It’s also odd that I picked this issue up, as I didn’t like the cover. I found something about Superman’s face and the heavy black background unsettling. I had seen it previously in the house ads touting that month’s releases–the only true super hero book included, so maybe that played a role in the selection.
It wasn’t a favorite issue, despite some nice art from Curt Swan and Bob Oksner, a team I really liked.
It’s a story that focused heavily on Steve Lombard, a character who had recently been introduced into the Superman mythos to give Clark Kent his own regular tormentor and fall guy at work, in the mold of Flash Thompson in Spider-Man. As a running gag, I enjoyed Steve just fine, but his antics were harder to take as the spine for a story.

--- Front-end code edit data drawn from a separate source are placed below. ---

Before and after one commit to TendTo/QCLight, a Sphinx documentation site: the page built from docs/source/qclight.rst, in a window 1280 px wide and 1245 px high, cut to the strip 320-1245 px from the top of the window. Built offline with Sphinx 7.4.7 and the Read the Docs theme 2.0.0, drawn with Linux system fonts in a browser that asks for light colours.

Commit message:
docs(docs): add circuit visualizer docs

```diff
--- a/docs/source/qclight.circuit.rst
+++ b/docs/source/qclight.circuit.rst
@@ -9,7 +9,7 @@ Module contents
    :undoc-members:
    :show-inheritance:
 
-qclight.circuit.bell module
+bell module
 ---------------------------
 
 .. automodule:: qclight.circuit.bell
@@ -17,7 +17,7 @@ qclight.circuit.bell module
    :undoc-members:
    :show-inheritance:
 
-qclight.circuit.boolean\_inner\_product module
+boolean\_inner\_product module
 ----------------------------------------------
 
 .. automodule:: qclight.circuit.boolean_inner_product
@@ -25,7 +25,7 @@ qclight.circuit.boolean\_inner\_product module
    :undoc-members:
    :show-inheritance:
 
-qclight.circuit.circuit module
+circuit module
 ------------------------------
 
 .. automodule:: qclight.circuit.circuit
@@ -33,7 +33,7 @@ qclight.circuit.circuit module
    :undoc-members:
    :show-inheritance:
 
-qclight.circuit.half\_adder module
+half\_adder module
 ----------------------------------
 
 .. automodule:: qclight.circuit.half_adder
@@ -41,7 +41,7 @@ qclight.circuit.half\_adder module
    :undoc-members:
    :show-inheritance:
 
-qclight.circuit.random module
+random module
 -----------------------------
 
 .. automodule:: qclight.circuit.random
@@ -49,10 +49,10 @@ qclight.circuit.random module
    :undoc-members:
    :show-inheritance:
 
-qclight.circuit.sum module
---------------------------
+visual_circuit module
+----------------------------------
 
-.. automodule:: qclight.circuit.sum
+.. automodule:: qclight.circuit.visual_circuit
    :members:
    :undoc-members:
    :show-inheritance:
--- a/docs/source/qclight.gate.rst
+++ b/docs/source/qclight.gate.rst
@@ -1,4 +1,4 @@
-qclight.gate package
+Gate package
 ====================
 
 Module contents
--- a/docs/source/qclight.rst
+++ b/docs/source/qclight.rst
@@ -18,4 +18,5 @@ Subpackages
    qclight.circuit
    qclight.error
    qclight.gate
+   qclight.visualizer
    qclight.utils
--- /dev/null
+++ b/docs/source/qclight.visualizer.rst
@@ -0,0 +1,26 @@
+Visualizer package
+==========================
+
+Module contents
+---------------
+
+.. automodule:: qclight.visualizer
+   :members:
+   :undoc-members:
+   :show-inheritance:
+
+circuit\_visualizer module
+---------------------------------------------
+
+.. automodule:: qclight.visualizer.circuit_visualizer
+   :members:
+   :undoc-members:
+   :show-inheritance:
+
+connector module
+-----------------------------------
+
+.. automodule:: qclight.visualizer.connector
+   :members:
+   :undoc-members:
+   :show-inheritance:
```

And this story leans heavily on them. With the ratings for their news broadcasts slipping *this was the era in which Clark Kent was a network anchorman rather than a newspaper reporter) WGBS owner Morgan Edge tells Kent and Lombard to get their act together. This doesn’t stop Lombard from pranking Kent relentlessly throughout the opening. Oh, and Superman saves a collapsing bridge.
Using his advantage kind of unfairly, Clark brings in scoop after scoop on Superman’s activities, getting the ratings back up. He’s successful enough that, when Superman is to make a charity appearance, Edge assigns Lombard to cover it, to give Kent some time off–which is advantageous, since he has to be there as Superman anyway.
But as Superman demonstrates his trick of squeezing coal into diamond, Lombard is similarly transformed. This is explained by–well, not to put to fine a point on it, but it’s explained by nonsense. But Steve is now a diamond creature, so Superman has somebody to wrestle with in this story.
Superman’s solution is to punch Steve so hard that the transformative radiation is knocked out of his body. Yeah, it’s nonsense that saves the day as well. In the end, everything returns to the status quo, Kent pulls a retaliatory prank on Lombard, fade to black. As a story, it’s about as underwhelming as you could get.
The back-up is a lovely tear-jerker of a story in which the Daily Planet staff rallies to save Perry White’s job as Editor, when he reaches the mandatory retirement age, and Morgan Edge is ready to put him out to pasture. But all-in-all, I found this to be a pretty dull issue of SUPERMAN–maybe that’s why I wasn’t reading it more regularly.